Instructions to follow: Extract all lines in the data that contain the word "backdrop".

━━ Supplied information ━━

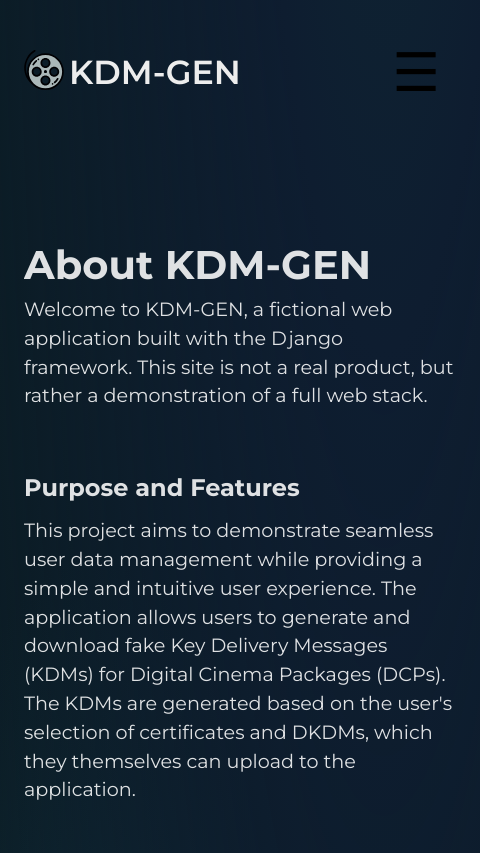
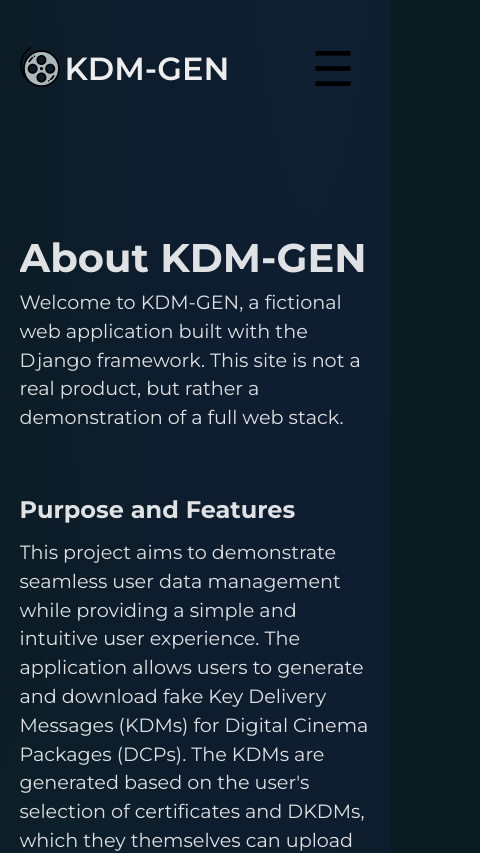
Before and after one commit to PixelOmen/sveltedjangokdm, a Svelte app in the folder frontend/: page /about in a window 390 px wide. Shown: the top 853 px of the page, 480 px wide, since content can reach past the window. Built offline with nearby package versions, Linux system fonts and the light colour scheme.

Commit message:
Additional mobile styling tweaks

```diff
--- a/frontend/src/app.css
+++ b/frontend/src/app.css
@@ -50,11 +50,9 @@ body {
   margin: 0;
   min-height: 100%;
   max-width: 100%;
-  min-width: 480px;
-  }
+}
 
 #app {
-  min-width: 480px;
   min-height: 100%;
   overflow: hidden;
   box-sizing: border-box;
--- a/frontend/src/lib/nav/NavBar.svelte
+++ b/frontend/src/lib/nav/NavBar.svelte
@@ -21,7 +21,7 @@
     <a href="/">
         <img src={logo} alt="Main Logo" width="40" height="40">
         <span>
-            KDM-GEN
+            KDM&#x2011;GEN
         </span>
     </a>
     <nav>
@@ -57,6 +57,12 @@
         }
     }
 
+    @media (max-width: 700px) {
+        a {
+            font-size: 0.8em !important;
+        }
+    }
+
     .container {
         font-family: 'montserrat', sans-serif;
         display: flex;
@@ -80,7 +86,7 @@
         outline: none;
         color: rgb(237, 237, 237);
         margin-left: 5px;
-        font-size: 25pt;
+        font-size: 2.5em;
         font-weight: 600;
     }
     .navUL {
@@ -91,7 +97,7 @@
     }
 
     .hamburger {
-        font-size: 40pt;
+        font-size: 3em;
         margin-right: 10px;
         cursor: pointer;
         background: none;
@@ -106,8 +112,7 @@
     .sidebar {
         display: none;
         flex-direction: column;
-        align-items: center;
-        position: absolute;
+        position: fixed;
         top: 0;
         right: 0;
         background: radial-gradient(circle, rgba(19, 75, 130, 1) 0%, rgba(9, 50, 90, 0.95) 100%);
@@ -120,7 +125,7 @@
     .closeBtn {
         width: 100%;
         align-self: flex-end;
-        font-size: 30pt;
+        font-size: 3em;
         margin-top: 30px;
         padding-bottom: 0px;
         background: none;
--- a/frontend/src/lib/ui/ErrorModal.svelte
+++ b/frontend/src/lib/ui/ErrorModal.svelte
@@ -38,6 +38,11 @@
 </div>
 
 <style>
+    @media (max-width: 550px) {
+        .container {
+            min-width: 80% !important;
+        }
+    }
     .container {
         position: fixed;
         top: 30%;
@@ -50,13 +55,13 @@
         min-width: 500px;
         max-width: 80%;
         z-index: 100;
-        background-color: #16323ae6;
+        background-color: #1f505dde;
         border-radius: 10px;
         filter: drop-shadow(5px 20px 10px rgba(0, 0, 0, 0.5));
     }
     @supports (backdrop-filter: blur(5px)) {
         .container {
-            background-color: #16323ab0;
+            background-color: #1f505dde;
             backdrop-filter: blur(5px);
         }
     }
--- a/frontend/src/pages/about.svelte
+++ b/frontend/src/pages/about.svelte
@@ -143,7 +143,7 @@
                         </li>
                         <li>
                             <img class="linkIcon linkedInIcon" src={linkedinIcon} alt="LinkedIn Icon" width="30px">
-                            <NavAnchor data={linkin_link} newTab={true} fontSize="1.1em"/>
+                            <NavAnchor data={linkin_link} newTab={true}/>
                         </li>
                     </ul>
                     <h2 style="margin-top: 30px">Source Code</h2>
@@ -165,14 +165,12 @@
 <style>
     @media (min-width: 1400px) {
         .heroContainer {
-            /* border: 1px solid red; */
             max-width: 1300px !important;
         }
     }
 
     @media (max-width: 1188px) {
         .techlist > li {
-            /* border: 1px solid red; */
             margin-bottom: 20px !important;
         }
     }
@@ -195,8 +193,14 @@
     }
 
     @media (max-width: 500px) {
-        .sourceCode {
-            font-size: 0.9em !important;
+        .connectContainer {
+            font-size: 0.8em !important;
+        }
+    }
+
+    @media (max-width: 410px) {
+        .connectContainer {
+            font-size: 0.7em !important;
         }
     }
 
@@ -258,7 +262,6 @@
     }
 
     .sourceCode {
-        font-size: 0.9em;
         display: flex;
         align-items: center;
     }
--- a/frontend/src/pages/kdm/KDM.svelte
+++ b/frontend/src/pages/kdm/KDM.svelte
@@ -445,7 +445,7 @@
         }
 
         .helpSection {
-            margin-top: 10px !important;
+            margin-top: 30px !important;
             margin-bottom: 100px !important;
         }
         .helpSection > h1 {
@@ -454,13 +454,19 @@
 
         .helpSection > p {
             font-size: 1em !important;
+            margin-bottom: 30px !important;
         }
 
         .downloadContainer {
             flex-direction: column !important;
             gap: 20px;
         }
+    }
 
+    @media (max-width: 420px) {
+        .helpSection > p {
+            font-size: 0.7em !important;
+        }
     }
 
     main {
@@ -545,13 +551,13 @@
     }
 
     .helpSection > h1 {
-        font-size: 30pt;
+        font-size: 2em;
         margin-top: 0px;
         margin-bottom: 0px;
     }
 
     .helpSection > p {
-        font-size: 18pt;
+        font-size: 1.5em;
         margin-top: 0px;
     }
 
@@ -559,7 +565,6 @@
         display: flex;
         justify-content: center;
         gap: 30px;
-        /* margin-top: 20px; */
     }
 
     .footerContainer {
```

━━━

Exercise result:
     @supports (backdrop-filter: blur(5px)) {
             backdrop-filter: blur(5px);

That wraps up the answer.